Workhouses were covered in my history classes during Primary School, when we were learning about the Irish Famine. They were truly the last refuge of those without any other options. To think that such an innocuous children’s rhyme could be about such a dismal and awful place. Another source, from the BBC’s H2G2, indicates that the song was originally sung by workers to keep time while sawing logs with a two-man saw. This strikes me as quite likely, before it was picked up by children. I wonder is it from this rhyme then that the word for a “see-saw” originated? I can imagine a see-saw being thrown together by a lumberjack for his children and then the children singing their father’s song as they played on it.
I am wary of any meanings behind nursery rhymes however, having learned that the modern interpretation for “Ring a Ring O’Rosies,” is just a popular misconception, first introduced in the 20th century. The repository of all modern day knowledge covers in more detail in its article the supposed allusions to the bubonic plague in the song.
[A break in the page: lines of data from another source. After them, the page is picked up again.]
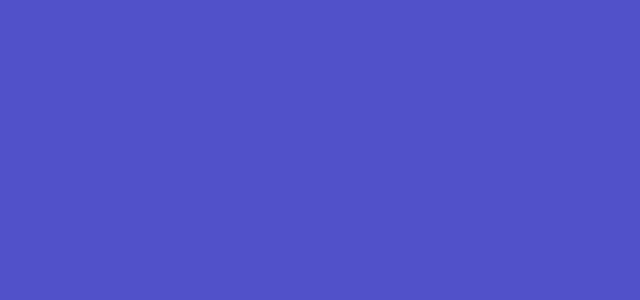
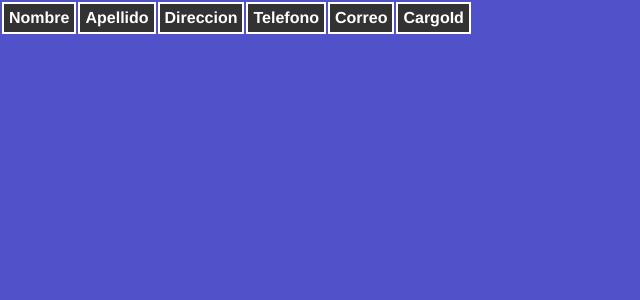
Before and after one commit to Mbarzallob/RolDePagos, an Angular app: page /rolPagos in a window 1280 px wide. Shown: the top 300 px of the page, without its empty margins (0-640 px from the left). Built offline with nearby package versions, Linux system fonts and the light colour scheme.

Commit message:
UnionConLaBaseDeDatos

```diff
--- a/angular.json
+++ b/angular.json
@@ -58,6 +58,9 @@
         },
         "serve": {
           "builder": "@angular-devkit/build-angular:dev-server",
+          "options": {
+            "proxyConfig": "proxy.conf.json"
+          },
           "configurations": {
             "production": {
               "browserTarget": "RolPagos:build:production"
@@ -72,6 +75,7 @@
           "builder": "@angular-devkit/build-angular:extract-i18n",
           "options": {
             "browserTarget": "RolPagos:build"
+
           }
         },
         "test": {
--- a/package.json
+++ b/package.json
@@ -3,7 +3,7 @@
   "version": "0.0.0",
   "scripts": {
     "ng": "ng",
-    "start": "ng serve",
+    "start": "ng serve --proxy-conf proxy.conf.json",
     "build": "ng build",
     "watch": "ng build --watch --configuration development",
     "test": "ng test"
--- /dev/null
+++ b/src/app/SERVICES/persona.service.ts
@@ -0,0 +1,32 @@
+import { Injectable } from '@angular/core';
+import {HttpClient} from '@angular/common/http'
+@Injectable({
+  providedIn: 'root'
+})
+export class PersonaService {
+  url='/api'
+
+  constructor(private http: HttpClient) { }
+
+
+
+  getPersonas(){
+    return this.http.get(this.url);
+  }
+
+
+  addPersonas(persona: Persona){
+    return this.http.post(this.url, persona);
+  }
+}
+
+export interface Persona {
+
+  nombre?:string,
+  apellido?:string,
+  direccion?:string,
+  telefono?:string,
+  correo_electronico?:string,
+  id_cargo?:number
+
+}
--- a/src/app/pages/ingresar-personas-component/ingresar-personas-component.component.html
+++ b/src/app/pages/ingresar-personas-component/ingresar-personas-component.component.html
@@ -13,12 +13,11 @@
             <input type="text" placeholder="Correo Electronico" id="correo">
             <select name="Cargos">
                 <option disabled selected>Elegir Cargos</option>
-                <option value="">1: Gerente</option>
-                <option value="">2: Programador</option>
-                <option value="">3: Contador</option>
-                <option value="">4: Recursos Humanos</option>
-                <option value="">5: Administradro de base de datos</option>
-
+                <option value="1">1: Gerente</option>
+                <option value="2">2: Programador</option>
+                <option value="3">3: Contador</option>
+                <option value="4">4: Recursos Humanos</option>
+                <option value="5">5: Administradro de base de datos</option>
             </select>
             <input type="submit" id="botonSubir"><!--routerLink="/"-->
         </form>
--- a/src/app/pages/pagina-principal/pagina-principal.component.ts
+++ b/src/app/pages/pagina-principal/pagina-principal.component.ts
@@ -1,10 +1,25 @@
-import { Component } from '@angular/core';
-
+import { Component, OnInit } from '@angular/core';
+import { PersonaService } from '../../SERVICES/persona.service';
 @Component({
   selector: 'app-pagina-principal',
   templateUrl: './pagina-principal.component.html',
   styleUrls: ['./pagina-principal.component.css']
 })
-export class PaginaPrincipalComponent {
+export class PaginaPrincipalComponent implements OnInit {
+  constructor(private PersonaService: PersonaService) { }
+  ngOnInit(): void {
 
+
+    this.listarPersonas();
+
+  }
+
+  listarPersonas() {
+    this.PersonaService.getPersonas().subscribe(
+      res => {
+        console.log(res)
+      },
+      err => console.log(err)
+    )
+  }
 }
--- a/src/app/pages/rol-pagos/rol-pagos.component.css
+++ b/src/app/pages/rol-pagos/rol-pagos.component.css
@@ -8,3 +8,11 @@
     opacity: 0.8;
 
 }
+
+th{
+    color: white;
+    background-color: black;
+    border: solid 2px white;
+    margin: 0;
+    padding: 5px;
+}
--- a/src/app/pages/rol-pagos/rol-pagos.component.html
+++ b/src/app/pages/rol-pagos/rol-pagos.component.html
@@ -1 +1,20 @@
-<div id="fondoRol"></div>
+<div id="fondoRol">
+
+    <table>
+
+        <thead>
+            <tr>
+                <th>Nombre</th>
+                <th>Apellido</th>
+                <th>Direccion</th>
+                <th>Telefono</th>
+                <th>Correo</th>
+                <th>CargoId</th>
+
+            </tr>
+        </thead>
+
+
+    </table>
+
+</div>
```
Also changed, not shown: proxy.conf.json (added, +8 -0 lines), src/app/app.module.ts (+5 -2 lines), 1 other file (tests, documents, lock files or other folders).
It seems neat and tidy, but again you have to wonder, could a children’s rhyme have such a dark undertone where they all die when “we all fall down.”
A final thought on Nursery Rhymes and that comes from a television program I saw a few months ago where there was a story about how nursery rhymes were dying out as children no longer knew them. I know that I sang lots of rhymes as a child, but I notice that my little cousins don’t use them in their play. So if you want to join the fight to bring back Nursery Rhymes, I’d like to suggest http://www.rhymes.org.uk which includes the lyrics for the kids and the origins for your own entertainment.